Sabi is a key concept in Japanese aesthetics, and it is a very important lesson in the truly crucial parts of karatedo, both in and out of the dojo.
Sabi is pronounced “sah-bee.”
Literally, 寂 means “mature”, although there are similarly-pronounced characters that take the core meaning of “aged” at the heart of sabi, and translate 寂 as “tarnished” or “corroded”.
Sabi is one half of the core of classic Japanese beauty (the other half is simplicity, or wabi 侘) – something which is mature is also “beautiful” and highly valued. In karatedo, sabi most directly applies to one’s rank belt (the “obi”) – have you ever looked at a really old black belt and seen the frayed threads, the tears, the drooping ends? Perhaps by itself, such a belt is ugly, old, corroded, and tarnished. But think of all the hard work, all the hours of dedication, all the sparring, the push-ups, the focus on kata. Think of all the wisdom and experiences accumulated, all the insights gained, all the enlightenment earned, all while wearing that old black belt.

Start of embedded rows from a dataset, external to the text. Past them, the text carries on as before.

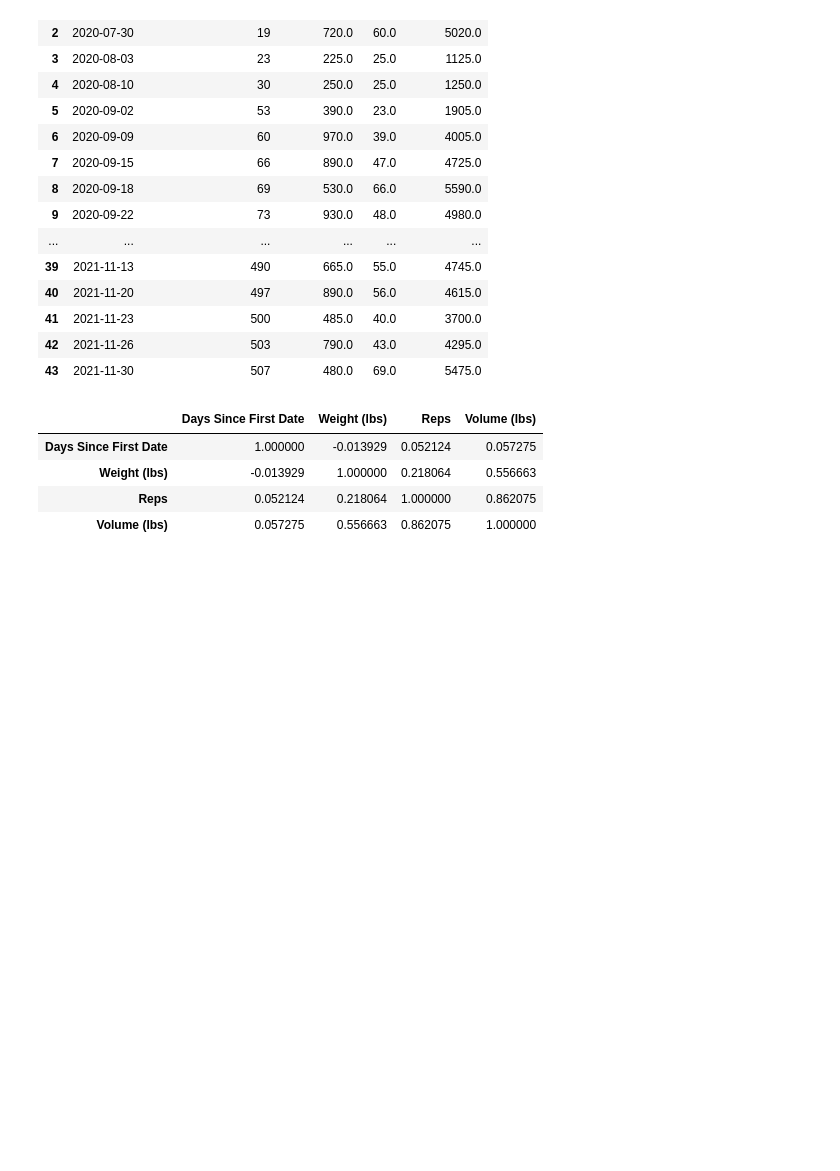
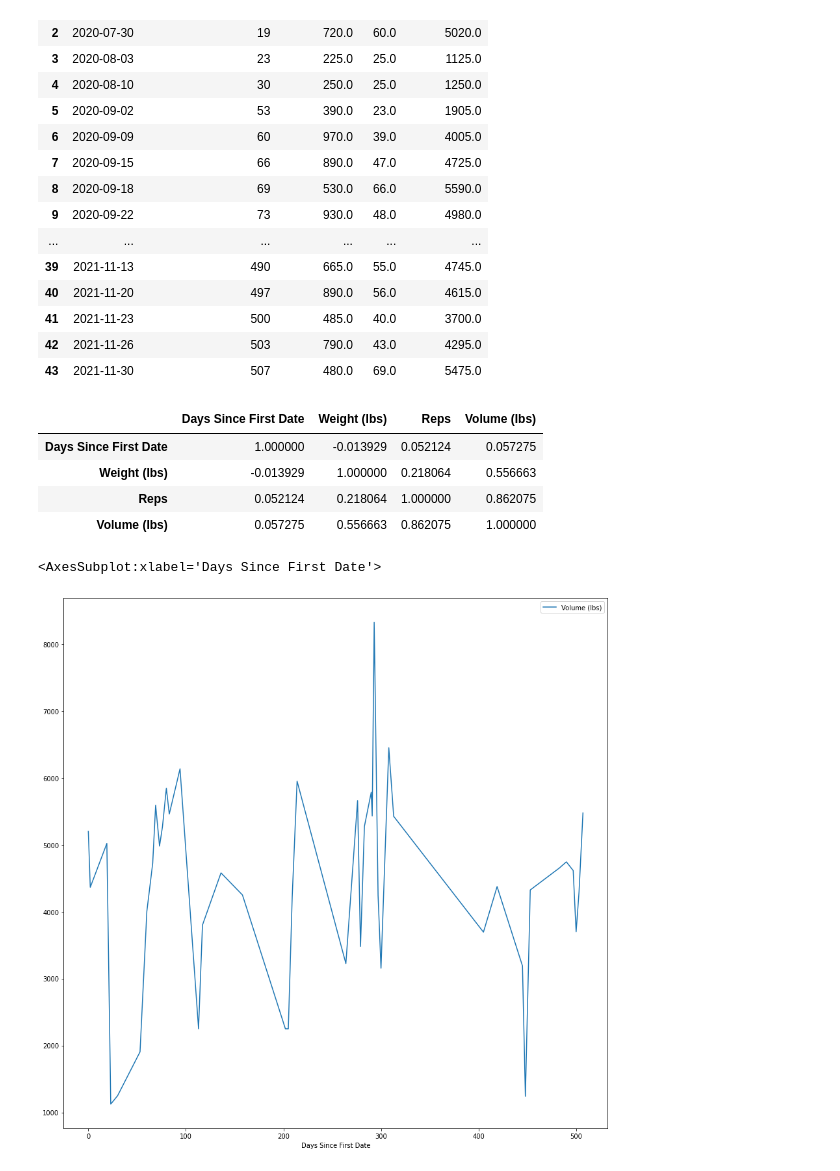
Before and after one commit to moferg/fitness-tracker, a Jupyter notebook: testing/fitnotes_test.ipynb, the cells around one changed output. Drawn from its saved outputs; the diff is of its cells as text; code cells hidden in the pictures; blank space fills up the shorter version.

Commit message:
plotted Volume (lbs) over Days Since First Date

```diff
--- a/testing/fitnotes_test.ipynb
+++ b/testing/fitnotes_test.ipynb
@@ -432,3 +432,8 @@ df_bench_group_date.corr()
 | Weight (lbs) | -0.013929 | 1.000000 | 0.218064 | 0.556663 |
 | Reps | 0.052124 | 0.218064 | 1.000000 | 0.862075 |
 | Volume (lbs) | 0.057275 | 0.556663 | 0.862075 | 1.000000 |
+# %%
+df_bench_group_date.plot(x='Days Since First Date', y='Volume (lbs)', figsize=[15,15])
+# %% [output]
+<AxesSubplot:xlabel='Days Since First Date'>
+[figure, added]
```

With that understanding in mind….Now that old, ragged, black belt is beautiful, isn’t it?
Sabi can be applied to everything around us, but most especially people. Look at the older men and women in your life, in your workplace, in your school, in the dojo. Yes, perhaps they are wrinkled, have scars, show signs of aging. Yes, perhaps they can’t run as fast, kick as high, or lift heavy loads like they once did.
But they are beautiful, nonetheless, aren’t they? Their experience, the wisdom they have gained, and the skills they have attained… all of those are beautiful things. Don’t see wrinkles: instead see enlightenment. Don’t see scars: instead see brilliant minds honed with skills we ourselves don’t have yet, and which can be shared with us.
And of course this can apply to objects as well, such as buildings, sculpture, clothes, and much more. Sabi is all around us, because beauty is all around us. We just have to be able to see below the surface, and appreciate it.